We, too, dreamed with a man who spoke with colorful parallelism and hopeful conviction. For five minutes, we could believe, with King, in a better world. It was a dream that reached each of us in some way, which to this day touches the soul with its timelessness.
When the projector shut off, there was no rush to the door. The girl behind me swiped her face with the back of her hand, as if clearing her mind to reality. We were brought back to a room where injustice and inequality still stained our lives, where cliques and factions still feuded. As I shouldered my backpack, I sensed the faint ache of longing.
For a few minutes, I could see the day where people will not be assessed based on their race, ethnicity, gender, or religion. I could envision a world without preferential hiring and glass ceilings. What would it be like to look through glasses that see all people as one color? To live in a world that has abolished stigmas and slurs, prejudice and chauvinism?
There would be no more pay gap, no more hate crimes, no more bullying. No more tall people, short people, fat people, blonde people jokes. No more stereotypical renderings, no more assumptions based on your sex or size, eye slant or body shape.
What would it be like to live in such a world?
It would be a unlike anything we’ve ever experienced. Perhaps that is why King’s dream, while resoundingly convicting, seems almost otherworldly. Why, in some ways, it appears almost unattainable.
But that should not stop us from doing our part to end the injustices and prejudices in our lives. It is our responsibility to stand up for those who are bullied and mocked, to speak out against the naysayers and the haters, the racists and the scoffers. It is our duty to stand up and break the chains of modern slavery that bind us, the chains of cynicism, criticism and censure.
Only then will we start to see the fulfillment of King’s dream.

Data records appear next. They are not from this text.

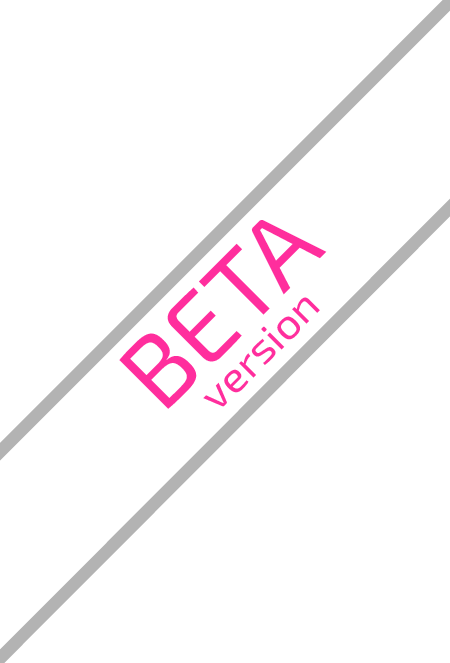
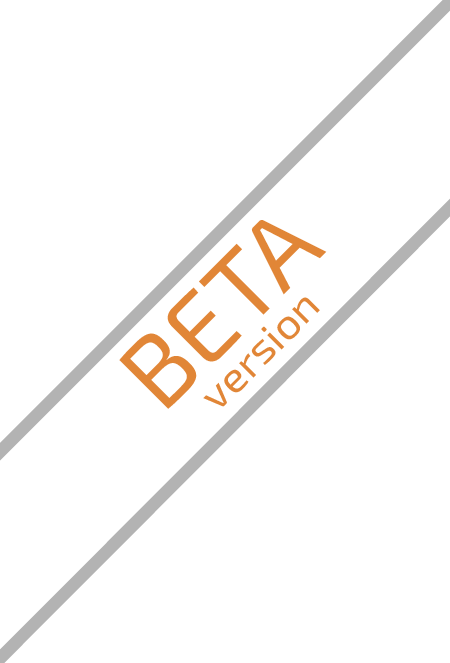
added stopwordlist and updated design

Changed region(s): [[0.28, 0.362, 0.5911, 0.6335], [0.56, 0.3318, 0.7156, 0.543]]

diff --git a/css/admin.css b/css/admin.css
@@ -64,7 +64,7 @@ body #save_changes {
 }
 
 body #save_changes:hover {
-	background-color:rgb(255,46,157);
+	background-color:rgb(239,127,26);
 	cursor:pointer;
 }
 
@@ -126,7 +126,7 @@ body .listbox h2 .add:hover {
 }
 
 body h2 .heading_prefix {
-	color:rgb(255,46,157);
+	color:rgb(239,127,26);
 }
 
 body .listbox ul {
@@ -177,7 +177,7 @@ body .listbox ul .selected {
 }
 
 body .listbox ul li:hover {
-	background-color:rgb(255,46,157);
+	background-color:rgb(239,127,26);
 	color:rgb(250,250,250);
 	cursor:pointer;
 }
@@ -205,7 +205,7 @@ body #editor input.single_line {
 body #editor .input_label {
 	display:block;
 	margin-bottom:15px;
-	color:rgb(255,46,157);
+	color:rgb(239,127,26);
 	font-size:0.9em;
 }
 
@@ -281,7 +281,7 @@ body #new_entry .button {
 	border-width:2px;
 	border-color:rgb(30,30,30);
 	
-	background-color:rgb(255,46,157);
+	background-color:rgb(239,127,26);
 	font-family: 'Exo-400', sans-serif;
 }
 
@@ -331,7 +331,7 @@ body #upload .button {
 	border-width:2px;
 	border-color:rgb(30,30,30);
 	
-	background-color:rgb(255,46,157);
+	background-color:rgb(239,127,26);
 	font-family: 'Exo-400', sans-serif;
 }
 

diff --git a/css/web.css b/css/web.css
@@ -69,14 +69,14 @@ body h1 {
 
 	background-color:rgb(30,30,30);
 
-	color:rgb(255,46,157);
+	color:rgb(239,127,26);
 	
 	
 	font-size:1.8em;
 }
 
 body h1 .highlight {
-	color:rgb(255,46,157);
+	color:rgb(239,127,26);
 }
 
 body h1 .sub {
@@ -122,12 +122,12 @@ body #output .line {
 }
 
 body #output .line a{
-	color:rgb(255,46,157);
+	color:rgb(239,127,26);
 }
 
 body #output .me {
 	font-style:bold;
-	color:rgb(255,46,157);
+	color:rgb(239,127,26);
 }
 
 body #output .elise {
@@ -141,7 +141,7 @@ body #output .course {
 
 body #output .course:hover {
 	cursor:pointer;
-	color:rgb(255,46,157);
+	color:rgb(239,127,26);
 }
 
 body input {
@@ -186,7 +186,7 @@ body #course_info h1 {
 }
 
 body #course_info .course_nr {
-	color:rgb(255,46,157);
+	color:rgb(239,127,26);
 	font-style:bold;
 }
 
@@ -207,5 +207,5 @@ body footer {
 }
 
 body footer a {
-	color:rgb(255,46,157);
+	color:rgb(239,127,26);
 }

diff --git a/python/ask.py b/python/ask.py
@@ -17,6 +17,7 @@ dict_folder = ""
 spellchecker_file = ""
 replacement_dict = {}
 aimlizer = ""
+stopwords = ""
 
 @contextlib.contextmanager
 def nostdout():
@@ -26,8 +27,8 @@ def nostdout():
  	sys.stdout = save_stdout
 
 def getRequest():
-	global aiml_request, aiml_file, aiml_session, dict_folder, spellchecker_file
-	myopts, args = getopt.getopt(sys.argv[1:],"q:a:s:d:c:")
+	global aiml_request, aiml_file, aiml_session, dict_folder, spellchecker_file,stopwords
+	myopts, args = getopt.getopt(sys.argv[1:],"q:a:s:d:c:l:")
 	for o, a in myopts:
 		if o == '-q':
 			aiml_request = a
@@ -39,6 +40,8 @@ def getRequest():
 			dict_folder = a
 		elif o == '-c':
 			spellchecker_file = a
+		elif o == '-l':
+			stopwords = a
 		else:
 			print("Usage: %s -q QUERY -a AIML-FILE -s SESSION-ID -d DICTONARY-FOLDER -c WORD-LIST FOR SPELLCHECKER" % sys.argv[0])
 
@@ -52,6 +55,7 @@ def setupAiml():
 def setupAimlizer():
 	global aimlizer
 	aimlizer = Aimlizer()
+	aimlizer.addModule(StopwordReductionModule(stopwords))
 	aimlizer.addModule(NormalizerModule())
 	#aimlizer.addModule(SpellCheckerModule(spellchecker_file))
 	aimlizer.addModule(ReplacerModule(dict_folder))

diff --git a/python/aimlizer.py b/python/aimlizer.py
@@ -26,6 +26,22 @@ class NormalizerModule(AimlizerModule):
 		str = re.sub(' +',' ',str)
 		return str
 
+class StopwordReductionModule(AimlizerModule):
+	list = []
+	
+	def __init__(self, stopwordlist):
+		global list
+		with open(stopwordlist, 'r') as f:
+			list = f.readlines()
+
+	def process(self, str):
+		out = ""
+		for(word) in str.split(" "):
+			if(word not in list):
+				out += word+" "
+		out = out[:-1]
+		return out
+
 class SpellCheckerModule(AimlizerModule):
 	sp = None
 
@@ -37,7 +53,7 @@ class SpellCheckerModule(AimlizerModule):
 		out = ""
 		for(word) in str.split(" "):
 			correction = self.sp.correct(word)
-			out += correction+" ";
+			out += correction+" "
 		out = out[:-1]
 		return out
 
@@ -63,6 +79,7 @@ class ReplacerModule(AimlizerModule):
 					values = parts[1].split(",")
 					for(value) in values:
 						self.replacement_dict[value.rstrip('\n').upper()] = key.upper()
+		print(self.replacement_dict);
 		
 	def process(self, str):
 		return self.replaceTokens(str)

diff --git a/php/aiml.php b/php/aiml.php
@@ -8,7 +8,7 @@
 	function ask_aiml($request, $aiml_file)
 	{
 		logDialog(time(), session_id(), "human", $request);
-		$result = shell_exec('../python/ask.py -q "'.$request.'" -a "../python/aiml/'.$aiml_file.'" -s '.session_id().' -d "../python/dict/" -c "../python/lists/top10k_de.list" 2>&1');
+		$result = shell_exec('../python/ask.py -q "'.$request.'" -a "../python/aiml/'.$aiml_file.'" -s '.session_id().' -d "../python/dict/" -c "../python/lists/top10k_de.list" -l "../python/stopwords/german.stop" 2>&1');
 		$pos = strpos($result, 'WARNING');
 		if($pos === false) {
 			logDialog(time(), session_id(), "bot", $result);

When we believe, as King did, that we can make a difference, we can change the world. When we never step down or give in to the temptation to give up. This was why King could say that “even though we face the difficulties of today and tomorrow, I still have a dream.”
This hope is our ticket to a better world.